While I understand the Commissioner’s concerns about the high usage of anti-psychotics and similar sedatives in residential care, I believe most GPs would place the cause for these drugs’ apparently excessive use on the ability of card staff, under-resourced as they are in terms of numbers, not training, to be able to spend adequate time with residents to apply both preventive and management strategies in settings where high levels of anxiety, confusion and, at time, aggression, are displayed by disturbed residents. Almost all of these residents are in need of high level personal, physical and often emotional care, which is impossible to deliver with the currently permitted staffing levels. Private providers have trimmed such staff to the bone, so that on a normal day shift, 2 or 3 personal card staff, plus 1, or at most 2 SENs and 1 RN/NUM, have to care for 30 very infirm residents! Meal times may see additional help from food service staff, but night staffing levels are abysmal!

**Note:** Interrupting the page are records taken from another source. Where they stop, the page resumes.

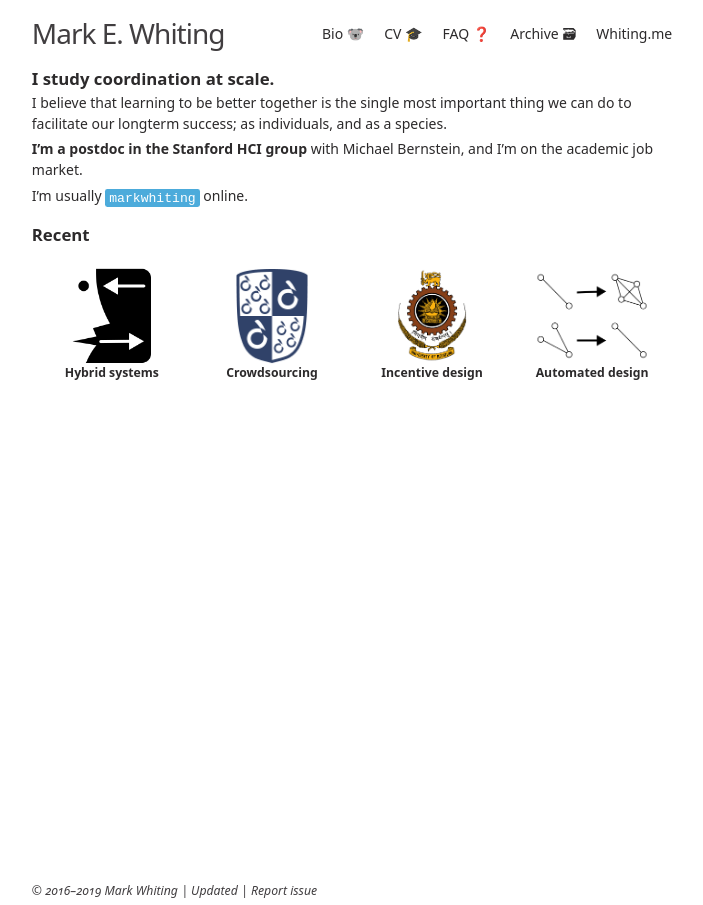
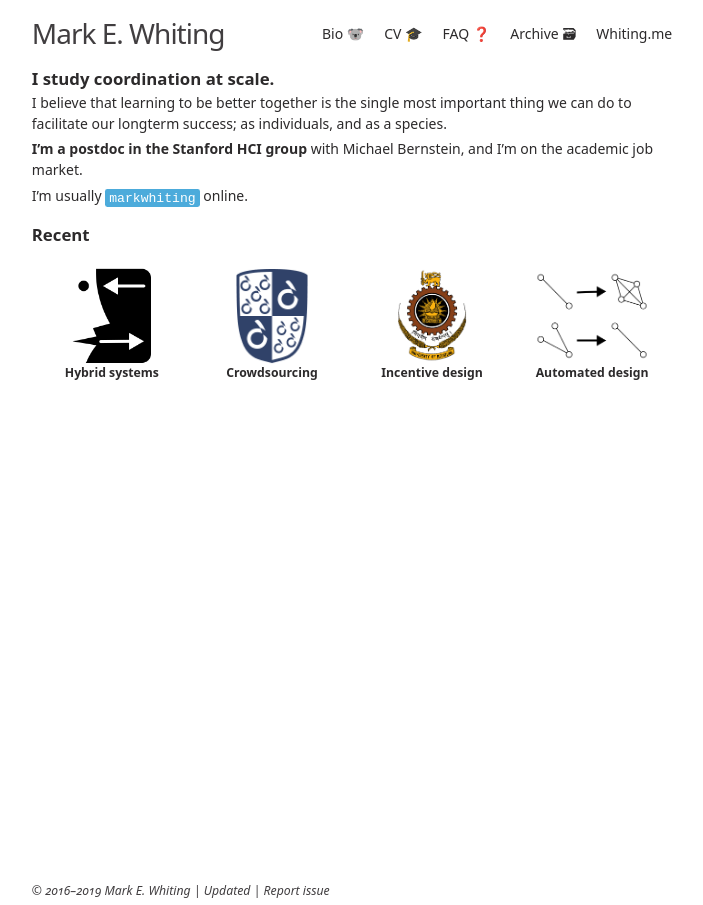
Before and after one commit to markwhiting/Whiting.me, a Jekyll site: the page built from index.md, in a window 1280 px wide. Shown: the whole page, without its empty margins (288-991 px from the left). Built offline with Jekyll 4.4.1, drawn with Linux system fonts in a browser that asks for light colours.

Commit message:
Improved footer generalizability

```diff
--- a/_includes/footer.html
+++ b/_includes/footer.html
@@ -2,7 +2,7 @@
   <data class="u-url" href="{{ "/" | relative_url }}"></data>
 
   <div class="wrapper note light clean noPrint">
-    ©  2016–{{site.time | date: "%Y"}} <a href="mailto:Mark@Whiting.me">Mark Whiting</a> | Updated <span class="upDate"></span> | <a href="https://github.com/markwhiting/Whiting.me/issues/new">Report issue</a>
+    ©  2016–{{site.time | date: "%Y"}} <a href="mailto:{{site.email | escape }}">{{ site.title | escape }}</a> | Updated <span class="upDate"></span> | <a href="https://github.com/markwhiting/Whiting.me/issues/new">Report issue</a>
     <!-- <h2 class="footer-heading">{{ site.title | escape }}</h2>
 
     <div class="footer-col-wrapper">
```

Dr Hugh Michael Connolly   3/03/2021 10:12:42 AM

I whole heartedly agree with Dr Farringtons comments .
Staffing levels, under funding, lack of education and limited to no access to geriatricians are the main problems effecting good N/H care and the prescribing of anti psychotics a drop in the ocean albeit an "important drop "as far as I am concerned .
Any more rules and regulations like put in for the prescribing of tramal, tapentadol etc. etc .then I am out and over 60 patients will be effected
Hugh Connolly Mandurah W.A